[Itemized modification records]
━━━━━━
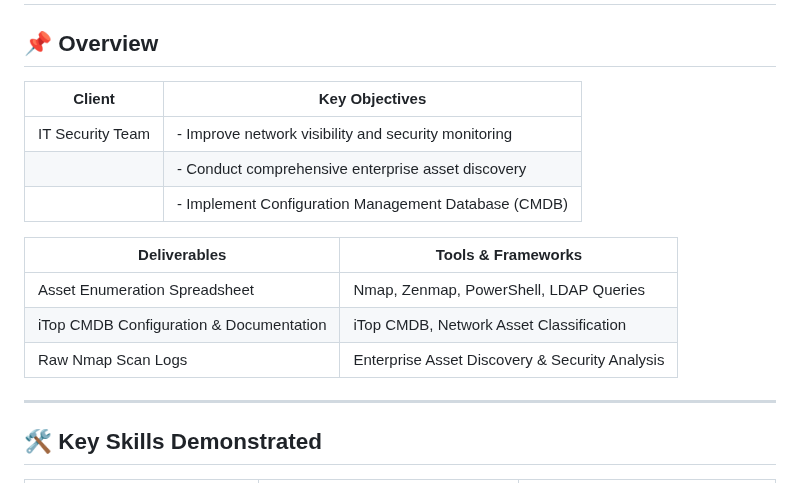
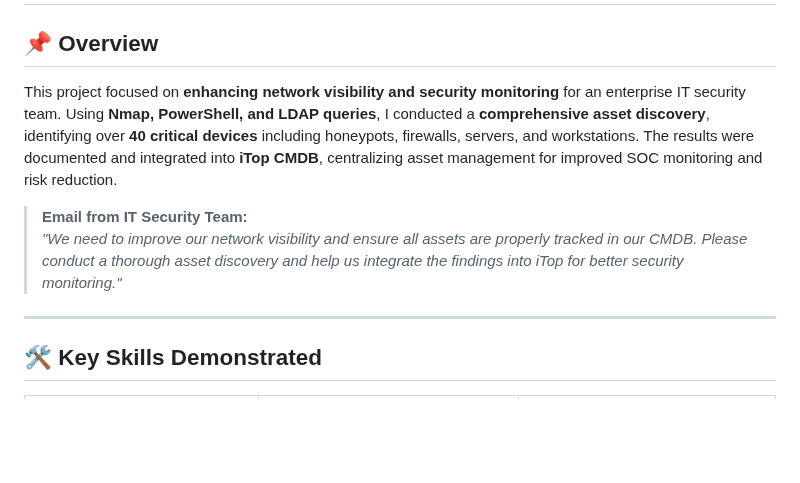
Before and after one commit to EnoMada/EnoMada, a Markdown page: projects/enterprise_asset_discovery.md, the part around the change. GitHub-like rendering; blank space fills up the shorter version.

```diff
--- a/projects/enterprise_asset_discovery.md
+++ b/projects/enterprise_asset_discovery.md
@@ -2,18 +2,10 @@
 
 ## 📌 Overview
 
-| **Client**                   | **Key Objectives**                                      |
-|------------------------------|--------------------------------------------------------|
-| IT Security Team             | - Improve network visibility and security monitoring   |
-|                              | - Conduct comprehensive enterprise asset discovery    |
-|                              | - Implement Configuration Management Database (CMDB)  |
+This project focused on **enhancing network visibility and security monitoring** for an enterprise IT security team. Using **Nmap, PowerShell, and LDAP queries**, I conducted a **comprehensive asset discovery**, identifying over **40 critical devices** including honeypots, firewalls, servers, and workstations. The results were documented and integrated into **iTop CMDB**, centralizing asset management for improved SOC monitoring and risk reduction.
 
-| **Deliverables**                     | **Tools & Frameworks**                      |
-|--------------------------------------|--------------------------------------------|
-| Asset Enumeration Spreadsheet        | Nmap, Zenmap, PowerShell, LDAP Queries   |
-| iTop CMDB Configuration & Documentation | iTop CMDB, Network Asset Classification |
-| Raw Nmap Scan Logs                   | Enterprise Asset Discovery & Security Analysis |
-
+> **Email from IT Security Team:**
+> *"We need to improve our network visibility and ensure all assets are properly tracked in our CMDB. Please conduct a thorough asset discovery and help us integrate the findings into iTop for better security monitoring."*
 ---
 
 ## 🛠️ Key Skills Demonstrated
```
━━━━━━
TASK DESCRIPTION: The copy should match each line above exactly and contain no images.

ANSWER TO THE EXERCISE:
Before and after one commit to EnoMada/EnoMada, a Markdown page: projects/enterprise_asset_discovery.md, the part around the change. GitHub-like rendering; blank space fills up the shorter version.

```diff
--- a/projects/enterprise_asset_discovery.md
+++ b/projects/enterprise_asset_discovery.md
@@ -2,18 +2,10 @@
 
 ## 📌 Overview
 
-| **Client**                   | **Key Objectives**                                      |
-|------------------------------|--------------------------------------------------------|
-| IT Security Team             | - Improve network visibility and security monitoring   |
-|                              | - Conduct comprehensive enterprise asset discovery    |
-|                              | - Implement Configuration Management Database (CMDB)  |
+This project focused on **enhancing network visibility and security monitoring** for an enterprise IT security team. Using **Nmap, PowerShell, and LDAP queries**, I conducted a **comprehensive asset discovery**, identifying over **40 critical devices** including honeypots, firewalls, servers, and workstations. The results were documented and integrated into **iTop CMDB**, centralizing asset management for improved SOC monitoring and risk reduction.
 
-| **Deliverables**                     | **Tools & Frameworks**                      |
-|--------------------------------------|--------------------------------------------|
-| Asset Enumeration Spreadsheet        | Nmap, Zenmap, PowerShell, LDAP Queries   |
-| iTop CMDB Configuration & Documentation | iTop CMDB, Network Asset Classification |
-| Raw Nmap Scan Logs                   | Enterprise Asset Discovery & Security Analysis |
-
+> **Email from IT Security Team:**
+> *"We need to improve our network visibility and ensure all assets are properly tracked in our CMDB. Please conduct a thorough asset discovery and help us integrate the findings into iTop for better security monitoring."*
 ---
 
 ## 🛠️ Key Skills Demonstrated
```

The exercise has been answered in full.